── THE DATA

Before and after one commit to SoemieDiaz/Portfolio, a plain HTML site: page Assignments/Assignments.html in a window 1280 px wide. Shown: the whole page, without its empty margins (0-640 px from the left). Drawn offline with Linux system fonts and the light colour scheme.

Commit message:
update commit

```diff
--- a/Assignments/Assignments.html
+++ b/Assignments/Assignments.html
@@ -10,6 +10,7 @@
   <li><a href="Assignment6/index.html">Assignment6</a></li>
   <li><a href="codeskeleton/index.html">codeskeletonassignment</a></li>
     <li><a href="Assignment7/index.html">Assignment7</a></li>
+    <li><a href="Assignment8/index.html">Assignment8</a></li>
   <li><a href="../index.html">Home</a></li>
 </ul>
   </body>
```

────
── THE DATA

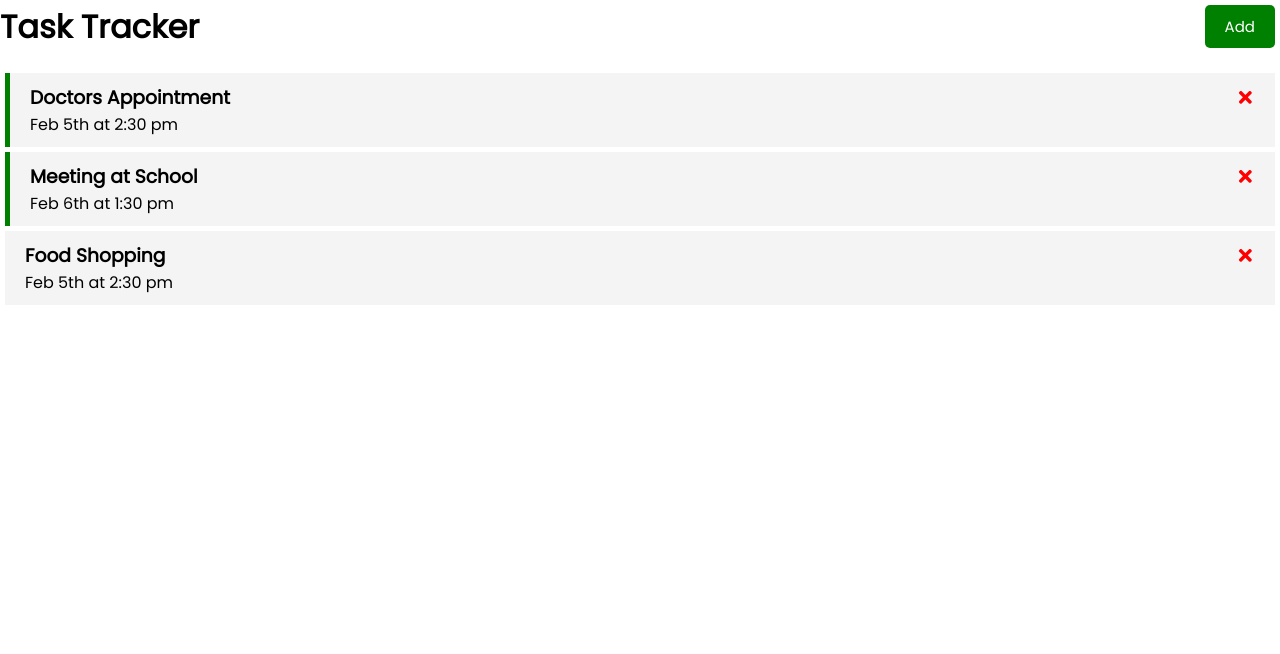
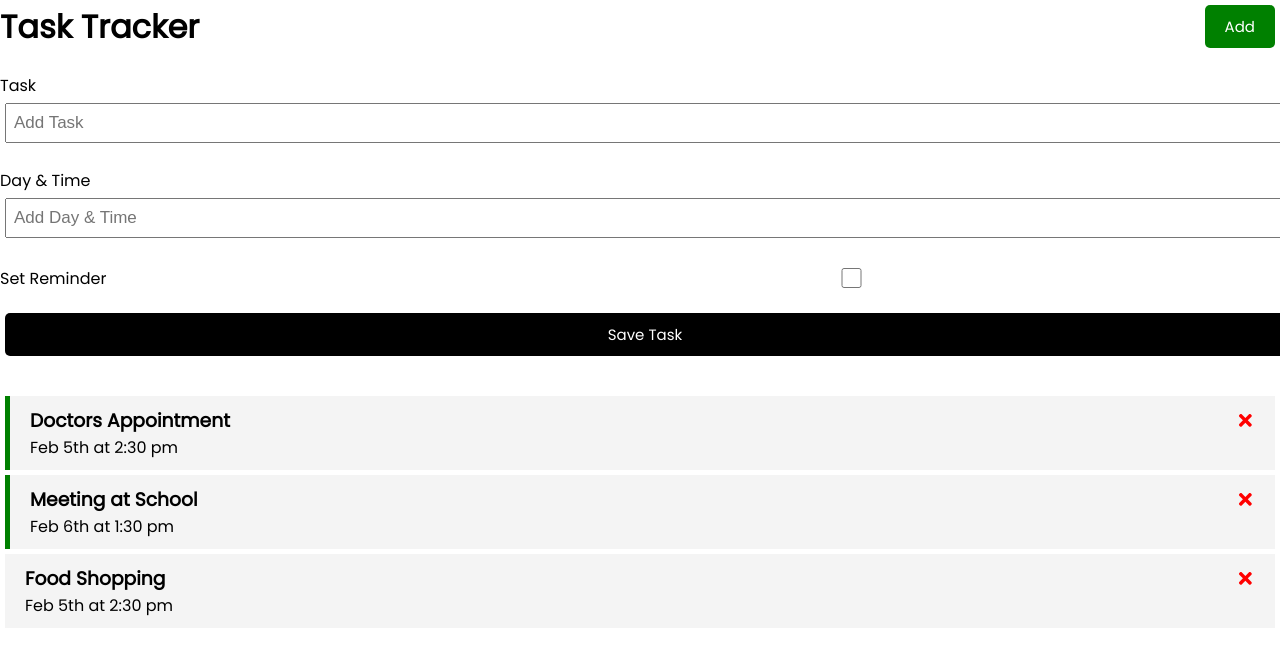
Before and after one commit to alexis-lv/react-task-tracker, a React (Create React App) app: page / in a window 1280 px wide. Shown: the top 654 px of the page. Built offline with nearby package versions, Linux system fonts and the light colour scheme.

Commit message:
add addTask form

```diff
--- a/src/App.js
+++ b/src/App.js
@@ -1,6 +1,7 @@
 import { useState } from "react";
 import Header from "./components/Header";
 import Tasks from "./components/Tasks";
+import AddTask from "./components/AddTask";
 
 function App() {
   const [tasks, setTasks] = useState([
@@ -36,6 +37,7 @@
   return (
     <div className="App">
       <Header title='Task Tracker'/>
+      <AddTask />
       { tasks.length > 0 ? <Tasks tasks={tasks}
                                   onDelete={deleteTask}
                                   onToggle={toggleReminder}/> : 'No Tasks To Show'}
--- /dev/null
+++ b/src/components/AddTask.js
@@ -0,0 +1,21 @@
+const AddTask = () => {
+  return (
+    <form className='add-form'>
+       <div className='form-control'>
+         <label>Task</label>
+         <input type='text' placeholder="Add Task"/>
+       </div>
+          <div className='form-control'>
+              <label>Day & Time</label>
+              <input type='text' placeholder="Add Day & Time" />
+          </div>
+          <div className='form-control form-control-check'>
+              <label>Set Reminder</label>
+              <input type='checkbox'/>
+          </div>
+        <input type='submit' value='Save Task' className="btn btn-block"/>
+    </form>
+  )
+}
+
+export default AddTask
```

────
── THE DATA

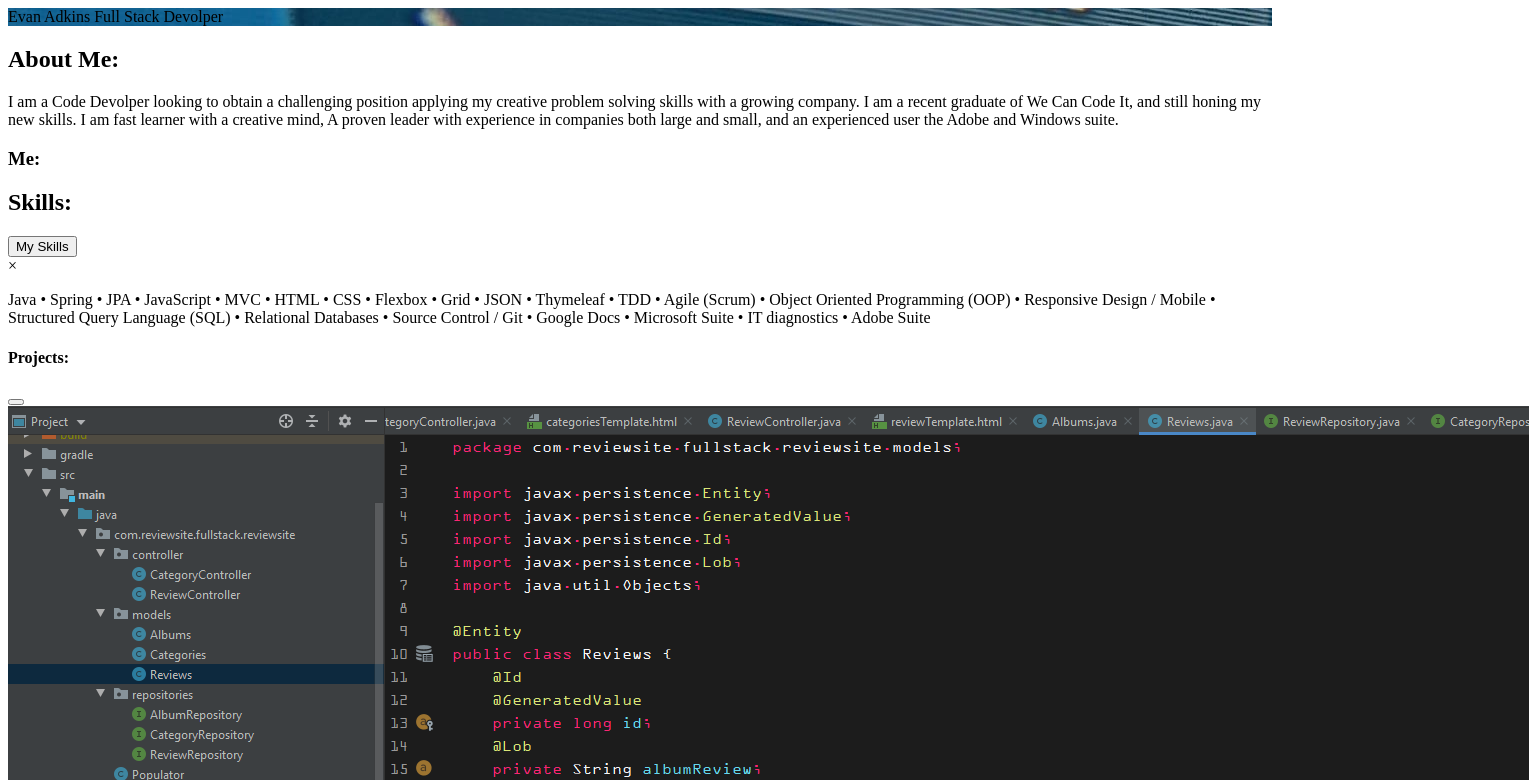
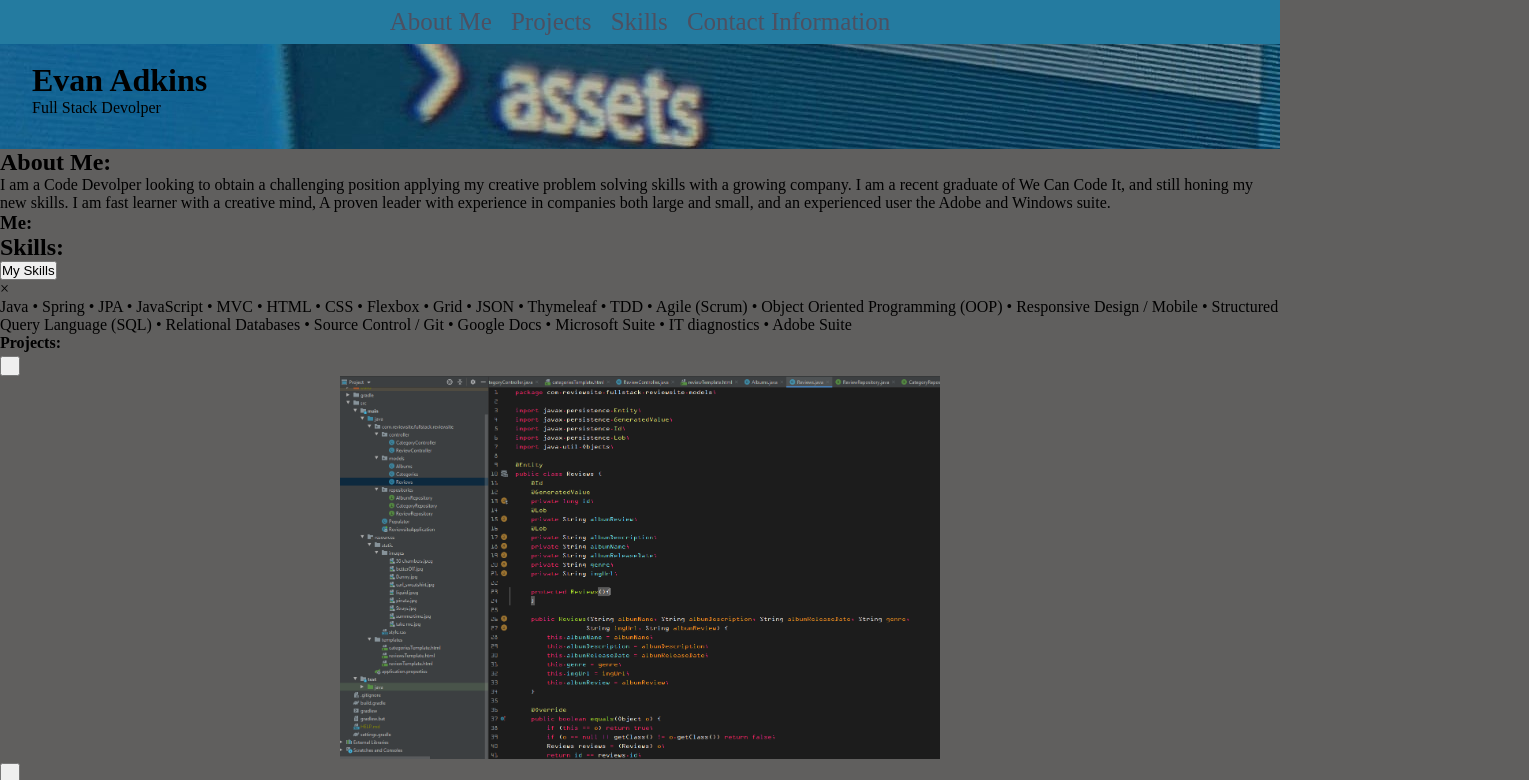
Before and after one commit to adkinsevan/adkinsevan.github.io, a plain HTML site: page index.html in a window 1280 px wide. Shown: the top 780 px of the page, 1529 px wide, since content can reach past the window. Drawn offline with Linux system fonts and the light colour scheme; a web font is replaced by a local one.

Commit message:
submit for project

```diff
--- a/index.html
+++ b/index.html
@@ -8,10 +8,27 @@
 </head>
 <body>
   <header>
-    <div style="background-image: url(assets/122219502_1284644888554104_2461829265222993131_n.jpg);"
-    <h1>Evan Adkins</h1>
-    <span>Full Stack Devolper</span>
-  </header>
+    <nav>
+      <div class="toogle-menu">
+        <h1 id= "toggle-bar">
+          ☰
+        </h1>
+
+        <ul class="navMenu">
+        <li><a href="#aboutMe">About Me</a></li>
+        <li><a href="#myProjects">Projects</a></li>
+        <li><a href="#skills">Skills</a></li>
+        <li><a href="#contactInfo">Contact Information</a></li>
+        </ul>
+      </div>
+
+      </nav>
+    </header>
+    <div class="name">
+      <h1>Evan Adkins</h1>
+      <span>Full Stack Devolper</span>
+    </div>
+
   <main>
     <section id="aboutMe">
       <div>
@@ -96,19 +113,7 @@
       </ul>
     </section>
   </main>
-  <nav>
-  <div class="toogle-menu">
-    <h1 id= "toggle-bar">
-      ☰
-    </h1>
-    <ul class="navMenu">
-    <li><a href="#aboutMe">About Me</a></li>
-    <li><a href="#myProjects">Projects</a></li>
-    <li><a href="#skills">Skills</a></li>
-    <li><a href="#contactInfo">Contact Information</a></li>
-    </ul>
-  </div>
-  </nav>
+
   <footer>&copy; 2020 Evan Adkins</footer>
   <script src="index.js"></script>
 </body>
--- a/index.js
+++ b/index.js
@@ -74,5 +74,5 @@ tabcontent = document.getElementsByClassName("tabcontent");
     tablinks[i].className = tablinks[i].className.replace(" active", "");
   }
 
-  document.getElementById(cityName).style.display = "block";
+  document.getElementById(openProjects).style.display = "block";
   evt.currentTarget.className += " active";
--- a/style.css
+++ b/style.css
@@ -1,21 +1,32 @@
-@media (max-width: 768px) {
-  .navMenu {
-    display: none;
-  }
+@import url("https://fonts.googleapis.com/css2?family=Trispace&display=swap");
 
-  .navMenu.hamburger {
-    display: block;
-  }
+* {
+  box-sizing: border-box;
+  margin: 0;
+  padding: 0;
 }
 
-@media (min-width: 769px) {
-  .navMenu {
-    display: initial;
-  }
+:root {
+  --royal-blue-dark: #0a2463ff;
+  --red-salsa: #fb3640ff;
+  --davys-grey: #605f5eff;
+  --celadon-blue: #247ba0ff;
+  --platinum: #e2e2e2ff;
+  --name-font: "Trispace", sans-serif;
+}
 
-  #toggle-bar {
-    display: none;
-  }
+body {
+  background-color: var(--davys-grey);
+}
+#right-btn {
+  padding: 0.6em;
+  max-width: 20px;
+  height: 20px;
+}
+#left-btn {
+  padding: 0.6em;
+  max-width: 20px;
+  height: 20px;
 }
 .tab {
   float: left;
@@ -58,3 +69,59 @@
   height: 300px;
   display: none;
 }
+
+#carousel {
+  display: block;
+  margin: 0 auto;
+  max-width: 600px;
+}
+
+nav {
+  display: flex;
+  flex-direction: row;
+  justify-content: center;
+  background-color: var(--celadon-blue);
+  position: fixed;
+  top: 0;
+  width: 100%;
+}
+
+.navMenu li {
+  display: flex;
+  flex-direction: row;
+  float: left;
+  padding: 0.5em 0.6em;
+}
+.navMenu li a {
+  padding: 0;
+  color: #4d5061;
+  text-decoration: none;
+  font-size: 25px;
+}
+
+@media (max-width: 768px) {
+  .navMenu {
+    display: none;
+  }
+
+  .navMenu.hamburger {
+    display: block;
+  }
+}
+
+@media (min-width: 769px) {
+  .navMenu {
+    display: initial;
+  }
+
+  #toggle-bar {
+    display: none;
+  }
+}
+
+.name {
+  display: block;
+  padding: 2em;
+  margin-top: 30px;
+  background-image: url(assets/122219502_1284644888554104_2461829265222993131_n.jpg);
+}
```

────

◆ WHAT THIS TASK INVOLVES ◆
Every line above that holds "colour" counts once; state the total and nothing else.

◆ EXERCISE RESPONSE ◆
3